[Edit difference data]
BEGIN

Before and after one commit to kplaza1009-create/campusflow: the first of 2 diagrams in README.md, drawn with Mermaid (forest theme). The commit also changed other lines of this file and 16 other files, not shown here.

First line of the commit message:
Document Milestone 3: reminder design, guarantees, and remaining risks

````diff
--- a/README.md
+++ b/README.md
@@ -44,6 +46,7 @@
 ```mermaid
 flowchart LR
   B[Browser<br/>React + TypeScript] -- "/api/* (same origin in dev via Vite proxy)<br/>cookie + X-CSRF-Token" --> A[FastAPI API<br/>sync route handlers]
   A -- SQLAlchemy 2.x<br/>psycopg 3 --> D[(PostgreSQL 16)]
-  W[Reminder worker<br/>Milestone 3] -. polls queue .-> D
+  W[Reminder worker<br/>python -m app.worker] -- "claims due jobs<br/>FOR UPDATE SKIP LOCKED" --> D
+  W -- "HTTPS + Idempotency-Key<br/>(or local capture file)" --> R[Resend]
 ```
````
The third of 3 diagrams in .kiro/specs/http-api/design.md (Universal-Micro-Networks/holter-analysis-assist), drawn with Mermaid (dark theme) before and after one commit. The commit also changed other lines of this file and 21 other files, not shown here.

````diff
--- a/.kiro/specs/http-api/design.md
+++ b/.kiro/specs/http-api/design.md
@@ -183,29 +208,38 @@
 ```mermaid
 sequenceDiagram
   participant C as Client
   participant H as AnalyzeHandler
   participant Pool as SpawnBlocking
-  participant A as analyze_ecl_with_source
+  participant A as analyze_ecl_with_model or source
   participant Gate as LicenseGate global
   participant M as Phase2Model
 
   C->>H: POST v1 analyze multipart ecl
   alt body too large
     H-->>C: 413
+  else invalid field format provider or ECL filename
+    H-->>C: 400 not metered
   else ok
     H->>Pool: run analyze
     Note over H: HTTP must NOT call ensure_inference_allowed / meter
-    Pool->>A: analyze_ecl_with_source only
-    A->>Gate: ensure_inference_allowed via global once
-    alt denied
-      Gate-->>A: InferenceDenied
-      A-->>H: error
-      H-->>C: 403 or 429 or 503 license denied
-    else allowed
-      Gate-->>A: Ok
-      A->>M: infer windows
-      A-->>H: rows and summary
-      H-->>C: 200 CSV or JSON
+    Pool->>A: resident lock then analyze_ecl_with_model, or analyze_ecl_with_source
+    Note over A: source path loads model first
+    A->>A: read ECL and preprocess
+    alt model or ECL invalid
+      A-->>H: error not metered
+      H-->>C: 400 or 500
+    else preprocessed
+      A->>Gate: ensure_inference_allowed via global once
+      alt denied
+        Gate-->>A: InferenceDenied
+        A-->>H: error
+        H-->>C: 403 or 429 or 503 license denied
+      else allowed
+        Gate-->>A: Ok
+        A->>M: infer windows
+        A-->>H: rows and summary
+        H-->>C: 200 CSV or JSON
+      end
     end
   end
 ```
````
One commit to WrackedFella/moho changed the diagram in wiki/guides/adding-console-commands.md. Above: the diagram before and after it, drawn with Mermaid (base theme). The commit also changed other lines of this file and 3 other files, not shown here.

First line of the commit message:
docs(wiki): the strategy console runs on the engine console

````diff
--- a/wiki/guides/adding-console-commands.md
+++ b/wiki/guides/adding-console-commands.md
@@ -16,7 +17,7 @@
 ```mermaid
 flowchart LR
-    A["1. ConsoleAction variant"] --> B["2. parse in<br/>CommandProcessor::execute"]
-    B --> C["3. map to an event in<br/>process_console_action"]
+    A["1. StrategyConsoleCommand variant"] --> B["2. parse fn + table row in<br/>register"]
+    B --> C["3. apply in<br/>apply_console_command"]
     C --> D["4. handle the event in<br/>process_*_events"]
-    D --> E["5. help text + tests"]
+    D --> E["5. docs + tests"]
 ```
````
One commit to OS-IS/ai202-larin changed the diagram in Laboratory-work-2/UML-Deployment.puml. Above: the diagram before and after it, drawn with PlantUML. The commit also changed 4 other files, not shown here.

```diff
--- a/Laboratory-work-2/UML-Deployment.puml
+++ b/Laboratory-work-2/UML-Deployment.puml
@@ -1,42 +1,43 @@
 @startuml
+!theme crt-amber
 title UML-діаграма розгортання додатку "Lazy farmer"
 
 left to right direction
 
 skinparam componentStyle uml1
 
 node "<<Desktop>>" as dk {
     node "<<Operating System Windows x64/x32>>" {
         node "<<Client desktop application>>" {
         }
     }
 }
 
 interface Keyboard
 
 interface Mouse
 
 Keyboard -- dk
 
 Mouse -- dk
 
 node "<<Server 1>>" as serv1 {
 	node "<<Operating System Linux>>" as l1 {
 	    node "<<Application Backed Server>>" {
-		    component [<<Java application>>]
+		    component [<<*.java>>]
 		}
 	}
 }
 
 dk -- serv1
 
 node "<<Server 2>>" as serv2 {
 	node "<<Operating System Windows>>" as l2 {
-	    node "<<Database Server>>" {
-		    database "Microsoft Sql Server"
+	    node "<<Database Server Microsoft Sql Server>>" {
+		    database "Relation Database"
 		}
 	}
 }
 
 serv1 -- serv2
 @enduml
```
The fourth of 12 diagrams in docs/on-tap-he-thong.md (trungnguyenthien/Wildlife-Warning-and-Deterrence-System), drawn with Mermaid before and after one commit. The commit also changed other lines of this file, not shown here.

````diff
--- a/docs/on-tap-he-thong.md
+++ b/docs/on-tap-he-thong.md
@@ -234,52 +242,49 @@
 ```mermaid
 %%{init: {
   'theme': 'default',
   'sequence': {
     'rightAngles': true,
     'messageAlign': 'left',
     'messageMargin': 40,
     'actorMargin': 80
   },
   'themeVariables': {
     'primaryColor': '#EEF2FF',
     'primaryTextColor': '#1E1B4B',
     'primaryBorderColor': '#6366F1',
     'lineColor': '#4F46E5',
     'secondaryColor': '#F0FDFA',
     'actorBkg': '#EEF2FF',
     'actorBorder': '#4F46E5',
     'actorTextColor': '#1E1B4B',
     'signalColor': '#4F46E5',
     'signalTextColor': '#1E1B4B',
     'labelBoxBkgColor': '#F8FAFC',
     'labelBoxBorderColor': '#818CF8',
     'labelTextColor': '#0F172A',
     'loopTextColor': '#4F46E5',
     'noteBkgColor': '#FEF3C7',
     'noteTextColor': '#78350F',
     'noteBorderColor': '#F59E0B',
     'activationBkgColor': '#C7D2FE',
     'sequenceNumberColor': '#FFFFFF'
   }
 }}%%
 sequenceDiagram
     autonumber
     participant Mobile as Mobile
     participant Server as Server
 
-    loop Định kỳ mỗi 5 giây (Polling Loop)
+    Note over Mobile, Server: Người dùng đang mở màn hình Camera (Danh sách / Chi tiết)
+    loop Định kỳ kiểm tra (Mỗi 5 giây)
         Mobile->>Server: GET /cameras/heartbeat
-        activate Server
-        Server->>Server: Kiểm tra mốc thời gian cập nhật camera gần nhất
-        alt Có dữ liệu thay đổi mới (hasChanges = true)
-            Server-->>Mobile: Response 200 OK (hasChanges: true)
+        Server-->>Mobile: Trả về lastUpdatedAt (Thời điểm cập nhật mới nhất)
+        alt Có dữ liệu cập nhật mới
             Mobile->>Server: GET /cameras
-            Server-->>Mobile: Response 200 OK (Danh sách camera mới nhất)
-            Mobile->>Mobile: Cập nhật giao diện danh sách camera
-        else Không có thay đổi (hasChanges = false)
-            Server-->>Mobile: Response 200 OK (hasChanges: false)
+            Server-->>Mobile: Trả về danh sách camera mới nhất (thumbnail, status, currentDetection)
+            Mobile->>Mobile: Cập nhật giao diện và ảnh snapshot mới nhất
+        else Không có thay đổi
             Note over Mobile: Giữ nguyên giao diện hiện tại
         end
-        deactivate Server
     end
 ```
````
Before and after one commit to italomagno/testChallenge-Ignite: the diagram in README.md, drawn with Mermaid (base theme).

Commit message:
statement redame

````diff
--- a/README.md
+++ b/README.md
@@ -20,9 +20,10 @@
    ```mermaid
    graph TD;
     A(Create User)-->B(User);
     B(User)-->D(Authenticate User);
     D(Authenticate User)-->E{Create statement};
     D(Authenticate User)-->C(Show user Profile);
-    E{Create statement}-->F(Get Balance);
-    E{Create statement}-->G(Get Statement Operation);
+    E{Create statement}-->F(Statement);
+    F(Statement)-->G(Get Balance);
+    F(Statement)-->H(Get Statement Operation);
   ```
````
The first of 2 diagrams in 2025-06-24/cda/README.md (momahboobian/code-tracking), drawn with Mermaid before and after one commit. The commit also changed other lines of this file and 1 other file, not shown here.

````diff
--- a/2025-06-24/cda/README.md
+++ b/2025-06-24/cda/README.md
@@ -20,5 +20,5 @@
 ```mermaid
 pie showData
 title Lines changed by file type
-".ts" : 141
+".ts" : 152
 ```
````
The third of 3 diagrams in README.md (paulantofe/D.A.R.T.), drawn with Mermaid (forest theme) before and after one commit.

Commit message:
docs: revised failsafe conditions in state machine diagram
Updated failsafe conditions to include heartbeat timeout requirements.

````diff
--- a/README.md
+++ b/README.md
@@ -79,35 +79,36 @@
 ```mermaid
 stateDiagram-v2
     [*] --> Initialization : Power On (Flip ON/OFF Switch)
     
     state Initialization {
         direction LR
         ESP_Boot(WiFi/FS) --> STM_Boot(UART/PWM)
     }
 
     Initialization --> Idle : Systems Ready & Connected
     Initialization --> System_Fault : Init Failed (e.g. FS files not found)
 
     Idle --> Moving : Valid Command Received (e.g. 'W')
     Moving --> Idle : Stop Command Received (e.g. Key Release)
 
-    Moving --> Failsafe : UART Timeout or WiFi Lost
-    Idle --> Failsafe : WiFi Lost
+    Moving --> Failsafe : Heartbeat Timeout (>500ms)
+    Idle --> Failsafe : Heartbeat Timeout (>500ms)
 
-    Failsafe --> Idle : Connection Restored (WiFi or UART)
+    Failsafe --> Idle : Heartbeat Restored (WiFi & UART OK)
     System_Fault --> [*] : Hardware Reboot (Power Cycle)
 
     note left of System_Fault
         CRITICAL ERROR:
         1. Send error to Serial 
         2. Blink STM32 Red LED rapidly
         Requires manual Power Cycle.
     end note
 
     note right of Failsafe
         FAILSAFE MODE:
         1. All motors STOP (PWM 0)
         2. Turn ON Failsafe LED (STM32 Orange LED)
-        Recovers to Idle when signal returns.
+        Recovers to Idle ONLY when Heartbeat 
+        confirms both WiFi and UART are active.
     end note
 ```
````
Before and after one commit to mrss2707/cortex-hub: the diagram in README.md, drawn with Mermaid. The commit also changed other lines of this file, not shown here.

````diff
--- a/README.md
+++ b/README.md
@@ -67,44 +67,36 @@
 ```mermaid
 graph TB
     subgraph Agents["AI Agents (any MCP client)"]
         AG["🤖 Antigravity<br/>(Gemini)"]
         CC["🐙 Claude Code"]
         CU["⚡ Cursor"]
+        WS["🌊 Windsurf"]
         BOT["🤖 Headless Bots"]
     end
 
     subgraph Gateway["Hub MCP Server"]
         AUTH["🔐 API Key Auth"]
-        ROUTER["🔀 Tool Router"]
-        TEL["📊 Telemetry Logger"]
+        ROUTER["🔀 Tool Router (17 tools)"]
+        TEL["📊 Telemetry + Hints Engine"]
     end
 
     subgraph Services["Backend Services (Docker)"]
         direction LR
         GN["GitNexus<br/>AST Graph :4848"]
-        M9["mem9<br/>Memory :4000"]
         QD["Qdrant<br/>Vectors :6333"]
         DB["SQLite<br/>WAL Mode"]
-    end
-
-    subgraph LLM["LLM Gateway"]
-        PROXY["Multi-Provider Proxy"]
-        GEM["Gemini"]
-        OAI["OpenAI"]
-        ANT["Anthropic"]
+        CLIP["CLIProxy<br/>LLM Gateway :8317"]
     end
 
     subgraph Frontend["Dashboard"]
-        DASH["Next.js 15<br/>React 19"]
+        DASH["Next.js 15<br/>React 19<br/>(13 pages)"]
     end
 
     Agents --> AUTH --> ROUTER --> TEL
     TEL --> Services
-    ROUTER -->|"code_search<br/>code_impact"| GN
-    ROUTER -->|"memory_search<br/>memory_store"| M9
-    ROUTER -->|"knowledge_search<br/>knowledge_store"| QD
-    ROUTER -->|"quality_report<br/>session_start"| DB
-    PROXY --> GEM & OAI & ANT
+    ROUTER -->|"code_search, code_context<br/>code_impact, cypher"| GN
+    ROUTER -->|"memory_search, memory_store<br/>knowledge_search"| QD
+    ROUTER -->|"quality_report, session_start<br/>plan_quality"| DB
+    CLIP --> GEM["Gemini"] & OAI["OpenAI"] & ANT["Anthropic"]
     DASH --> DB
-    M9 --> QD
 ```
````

END

** WHAT IS REQUIRED **
Show all lines in the records above that hold "node".

** RESPONSE **
 node "<<Desktop>>" as dk {
     node "<<Operating System Windows x64/x32>>" {
         node "<<Client desktop application>>" {
 node "<<Server 1>>" as serv1 {
 	node "<<Operating System Linux>>" as l1 {
 	    node "<<Application Backed Server>>" {
 node "<<Server 2>>" as serv2 {
 	node "<<Operating System Windows>>" as l2 {
-	    node "<<Database Server>>" {
+	    node "<<Database Server Microsoft Sql Server>>" {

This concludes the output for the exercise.